“May the blessings of the Lord be with you always.”

The Service is beautifully written and, I’m told, partly improvised. It’s directed by founder Matt Mitler, trained in Humanistic and Existential Psychology and Group Process before discovering the healing potential of theater. Conducted with small, on site groups, observance is intimate. Despite framing, it’s also somehow universal. Pick your group of downtrodden, needy, outcasts, born or maimed – theater people, if you like; pick your geography of peace.

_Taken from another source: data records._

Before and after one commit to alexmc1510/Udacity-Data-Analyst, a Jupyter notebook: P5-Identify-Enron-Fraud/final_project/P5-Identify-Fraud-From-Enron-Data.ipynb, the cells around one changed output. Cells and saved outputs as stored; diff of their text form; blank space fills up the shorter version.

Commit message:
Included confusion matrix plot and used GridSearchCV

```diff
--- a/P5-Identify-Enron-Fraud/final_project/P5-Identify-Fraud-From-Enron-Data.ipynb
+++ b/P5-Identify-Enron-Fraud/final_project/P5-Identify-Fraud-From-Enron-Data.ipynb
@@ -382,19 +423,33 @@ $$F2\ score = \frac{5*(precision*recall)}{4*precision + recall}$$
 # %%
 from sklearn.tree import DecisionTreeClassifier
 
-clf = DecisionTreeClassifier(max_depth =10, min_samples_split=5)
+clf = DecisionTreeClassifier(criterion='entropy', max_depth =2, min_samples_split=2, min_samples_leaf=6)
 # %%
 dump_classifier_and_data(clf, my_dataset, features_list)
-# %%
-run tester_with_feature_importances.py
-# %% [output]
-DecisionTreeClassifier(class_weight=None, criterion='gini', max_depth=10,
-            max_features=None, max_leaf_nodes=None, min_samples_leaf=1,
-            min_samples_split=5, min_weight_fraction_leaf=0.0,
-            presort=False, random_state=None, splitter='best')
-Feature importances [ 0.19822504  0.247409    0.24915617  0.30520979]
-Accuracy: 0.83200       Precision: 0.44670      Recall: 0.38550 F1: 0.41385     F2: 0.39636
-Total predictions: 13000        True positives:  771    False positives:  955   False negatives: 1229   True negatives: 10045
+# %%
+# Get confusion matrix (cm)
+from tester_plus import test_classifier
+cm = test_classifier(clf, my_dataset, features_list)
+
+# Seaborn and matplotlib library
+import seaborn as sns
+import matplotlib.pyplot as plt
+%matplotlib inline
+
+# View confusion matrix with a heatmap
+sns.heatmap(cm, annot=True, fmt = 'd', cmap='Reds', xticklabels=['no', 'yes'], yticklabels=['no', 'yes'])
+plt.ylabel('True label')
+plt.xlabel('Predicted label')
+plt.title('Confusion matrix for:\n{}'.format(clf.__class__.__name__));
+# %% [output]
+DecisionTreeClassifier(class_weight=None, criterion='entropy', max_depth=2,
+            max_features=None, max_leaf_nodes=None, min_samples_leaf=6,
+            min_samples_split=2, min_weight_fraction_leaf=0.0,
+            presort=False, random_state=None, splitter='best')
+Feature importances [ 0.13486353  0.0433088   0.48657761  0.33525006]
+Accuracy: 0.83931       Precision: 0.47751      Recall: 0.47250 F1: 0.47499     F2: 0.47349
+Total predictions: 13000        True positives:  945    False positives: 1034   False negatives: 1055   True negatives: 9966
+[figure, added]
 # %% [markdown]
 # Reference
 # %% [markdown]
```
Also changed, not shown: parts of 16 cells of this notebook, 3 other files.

Acting is masterful. Each thespian has created a physical and mental persona maintained even after we pass them exiting the chapel. Focus is complete. Expressions are marvelous. Fools Mass is extraordinary theater, but it feels like communal devotion. And for an hour, the universe listens.

Photo by Jim Moore: Matt Mitler

Costumes by Karen Hatt are worthy of Tableau Vivant representing Bruegel. Each is beautifully and accurately detailed with layers, ties, and headpieces. Make-up and teeth are inspired.

Dzieci (djyeh-chee) is an experimental theatre ensemble dedicated to a search for the “sacred” through the medium of theatre. Integrating techniques garnered from such theatre masters as Jerzy Grotowski, Eugenio Barba and Peter Brook, ritual forms derived from Native American and Eastern spiritual disciplines, and an ethic based securely in Humanistic Psychology, Dzieci aims to create a theatre that is as equally engaged with personal transformation as it is with public presentation. “Dzieci” is the Polish word for “Children”.

Cover art courtesy of Dzieci Theatre

Dzieci Theatre offers other shows and services. 

Fool’s Mass
Dzieci Theatre
The Cathedral of St. John the Divine
December 16, 2023